"I was blown away not only by the movie but his performance," Dergarabedian said. "This is a true psychopath, a remorseless, incredibly evil character. But when he's on screen, you cannot take your eyes off him. And when he's off screen, you can't wait till he reappears on screen."
"It's going to be the stuff of movie legend," he added. "There was this idea before that maybe he was a long shot to get a nomination. Now, if he were not to get a nomination, that would be a surprise."
Creating an Oscar campaign for Ledger, however, could be tricky, according to Thilk.
"If I were Warner Bros, I would keep my head so low you couldn't see it over my desk," he said. "You're only going to look like an opportunist. There's no way you're going to mount a best supporting actor campaign that has any vim or vigor and not look like you're picking the bones. The best thing to do is submit his name and leave it alone. Let the performance speak for itself."
Only six actors have ever been posthumously nominated: Jeanne Eagels for "The Letter" (1928-1929); James Dean for "East of Eden" (1955) and "Giant" (1956), both of which became hits despite the studio's concern; Spencer Tracy for "Guess Who's Coming to Dinner" (1967); Peter Finch for "Network" (1976); Ralph Richardson for "Greystoke: The Legend of Tarzan" (1984); and Massimo Troisi for "Il Postino" (1955). Only Finch received an Oscar.

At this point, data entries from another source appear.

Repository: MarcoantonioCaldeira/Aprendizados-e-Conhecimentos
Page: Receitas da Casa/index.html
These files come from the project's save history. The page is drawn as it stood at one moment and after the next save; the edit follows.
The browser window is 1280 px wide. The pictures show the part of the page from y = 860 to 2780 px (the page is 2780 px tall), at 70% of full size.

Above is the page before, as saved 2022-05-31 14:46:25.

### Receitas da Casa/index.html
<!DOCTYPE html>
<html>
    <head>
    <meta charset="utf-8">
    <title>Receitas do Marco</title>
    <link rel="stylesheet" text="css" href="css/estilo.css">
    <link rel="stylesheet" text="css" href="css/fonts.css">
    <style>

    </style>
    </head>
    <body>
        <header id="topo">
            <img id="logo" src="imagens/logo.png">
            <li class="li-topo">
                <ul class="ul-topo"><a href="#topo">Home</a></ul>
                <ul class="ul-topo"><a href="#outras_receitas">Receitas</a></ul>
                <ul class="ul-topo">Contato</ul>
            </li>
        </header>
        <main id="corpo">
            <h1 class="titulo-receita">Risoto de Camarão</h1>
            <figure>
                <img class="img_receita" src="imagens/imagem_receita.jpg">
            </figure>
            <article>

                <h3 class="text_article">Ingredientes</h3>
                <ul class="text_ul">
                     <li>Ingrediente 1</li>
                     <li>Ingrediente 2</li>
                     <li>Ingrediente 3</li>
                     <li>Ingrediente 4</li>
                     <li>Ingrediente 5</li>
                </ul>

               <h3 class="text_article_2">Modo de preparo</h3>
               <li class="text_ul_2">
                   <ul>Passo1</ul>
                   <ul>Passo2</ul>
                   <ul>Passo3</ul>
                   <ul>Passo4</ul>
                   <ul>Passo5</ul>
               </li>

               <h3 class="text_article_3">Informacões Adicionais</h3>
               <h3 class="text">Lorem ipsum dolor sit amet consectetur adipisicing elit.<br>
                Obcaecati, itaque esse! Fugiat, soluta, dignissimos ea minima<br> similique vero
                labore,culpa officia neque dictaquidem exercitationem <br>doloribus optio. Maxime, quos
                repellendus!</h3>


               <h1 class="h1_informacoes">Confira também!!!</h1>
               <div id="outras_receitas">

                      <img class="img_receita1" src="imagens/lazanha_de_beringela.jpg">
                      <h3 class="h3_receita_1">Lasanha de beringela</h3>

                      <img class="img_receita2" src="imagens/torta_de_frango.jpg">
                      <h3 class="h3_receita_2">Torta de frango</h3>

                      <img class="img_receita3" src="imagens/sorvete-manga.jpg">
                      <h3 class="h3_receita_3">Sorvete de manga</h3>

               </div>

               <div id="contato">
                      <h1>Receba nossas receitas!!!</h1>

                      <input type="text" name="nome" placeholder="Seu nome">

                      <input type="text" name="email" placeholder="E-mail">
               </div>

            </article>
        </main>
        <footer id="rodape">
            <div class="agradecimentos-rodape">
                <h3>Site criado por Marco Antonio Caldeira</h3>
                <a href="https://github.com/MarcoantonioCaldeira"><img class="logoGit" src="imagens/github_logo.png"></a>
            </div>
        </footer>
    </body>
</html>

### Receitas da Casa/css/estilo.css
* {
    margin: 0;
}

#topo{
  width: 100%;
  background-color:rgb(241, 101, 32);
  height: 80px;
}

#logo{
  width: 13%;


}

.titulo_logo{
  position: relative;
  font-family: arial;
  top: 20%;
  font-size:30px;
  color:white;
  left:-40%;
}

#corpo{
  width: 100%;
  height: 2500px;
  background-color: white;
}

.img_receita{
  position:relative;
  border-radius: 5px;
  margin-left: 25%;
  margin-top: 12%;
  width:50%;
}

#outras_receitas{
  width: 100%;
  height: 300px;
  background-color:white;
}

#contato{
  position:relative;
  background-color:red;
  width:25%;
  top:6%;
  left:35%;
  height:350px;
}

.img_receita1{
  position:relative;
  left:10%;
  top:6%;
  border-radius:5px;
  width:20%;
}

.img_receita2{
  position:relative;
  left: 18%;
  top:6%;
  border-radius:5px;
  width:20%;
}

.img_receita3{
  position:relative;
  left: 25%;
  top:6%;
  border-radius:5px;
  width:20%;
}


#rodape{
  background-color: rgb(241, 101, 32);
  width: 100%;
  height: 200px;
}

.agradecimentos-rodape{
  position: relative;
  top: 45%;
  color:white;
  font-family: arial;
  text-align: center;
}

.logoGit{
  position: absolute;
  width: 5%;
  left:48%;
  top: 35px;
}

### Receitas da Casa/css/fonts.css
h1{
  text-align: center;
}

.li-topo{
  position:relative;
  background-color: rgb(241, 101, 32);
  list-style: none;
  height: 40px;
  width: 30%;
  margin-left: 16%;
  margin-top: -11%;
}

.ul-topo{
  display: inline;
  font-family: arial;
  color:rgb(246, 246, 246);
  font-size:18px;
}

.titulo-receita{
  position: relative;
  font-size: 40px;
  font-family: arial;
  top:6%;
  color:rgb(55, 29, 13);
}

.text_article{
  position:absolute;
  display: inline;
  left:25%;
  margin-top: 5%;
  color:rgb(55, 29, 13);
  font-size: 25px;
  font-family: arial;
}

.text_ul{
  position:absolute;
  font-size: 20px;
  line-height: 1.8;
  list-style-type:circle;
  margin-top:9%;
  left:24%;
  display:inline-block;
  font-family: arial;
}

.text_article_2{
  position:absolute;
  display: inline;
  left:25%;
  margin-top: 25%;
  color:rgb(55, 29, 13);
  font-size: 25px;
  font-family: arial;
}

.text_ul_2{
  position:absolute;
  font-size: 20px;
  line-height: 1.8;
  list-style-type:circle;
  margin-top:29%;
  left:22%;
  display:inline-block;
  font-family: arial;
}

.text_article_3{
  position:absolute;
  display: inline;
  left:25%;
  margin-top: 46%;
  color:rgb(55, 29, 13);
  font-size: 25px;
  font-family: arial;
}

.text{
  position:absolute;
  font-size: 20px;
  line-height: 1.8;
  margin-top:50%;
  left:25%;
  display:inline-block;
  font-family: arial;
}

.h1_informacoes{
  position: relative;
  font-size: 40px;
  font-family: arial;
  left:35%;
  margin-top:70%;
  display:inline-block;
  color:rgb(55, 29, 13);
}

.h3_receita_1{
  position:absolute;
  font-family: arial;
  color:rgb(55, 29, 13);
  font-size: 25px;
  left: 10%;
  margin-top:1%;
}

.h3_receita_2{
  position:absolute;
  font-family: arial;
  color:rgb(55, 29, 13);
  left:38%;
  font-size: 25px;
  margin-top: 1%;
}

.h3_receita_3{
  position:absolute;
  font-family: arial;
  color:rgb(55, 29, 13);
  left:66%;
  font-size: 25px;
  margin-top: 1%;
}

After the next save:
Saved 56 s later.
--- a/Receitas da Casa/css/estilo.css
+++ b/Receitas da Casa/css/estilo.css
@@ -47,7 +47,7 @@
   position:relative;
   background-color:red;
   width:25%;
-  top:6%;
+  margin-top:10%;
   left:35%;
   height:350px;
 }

Gehring, who writes a column called The Reel World for USA Today magazine, said in the past, Academy voters might have nominated deceased actors in order to recognize them, but they were unlikely to give the award to someone who couldn't be there to receive it.
He said Katharine Hepburn always said that she won the best actress Oscar for "Guess Who's Coming to Dinner" because Academy voters really wanted to honor Tracy, her longtime lover.
Today, there's a greater likelihood that Ledger could not only receive a nomination but win, Gehring said.
"His death might even help, because the pendulum has swung so far the other way," he said.
Ultimately, it will be his performance, not his death, that leaves an impression on Academy voters, Dergarabedian said.
"Really, the movie honors him," he said. "It celebrates what a great actor he was. It would be one thing if it was a horrible performance and a bad movie. But if you're a Batman fan, you have to see it and, if you're a Heath Ledger fan, even more so."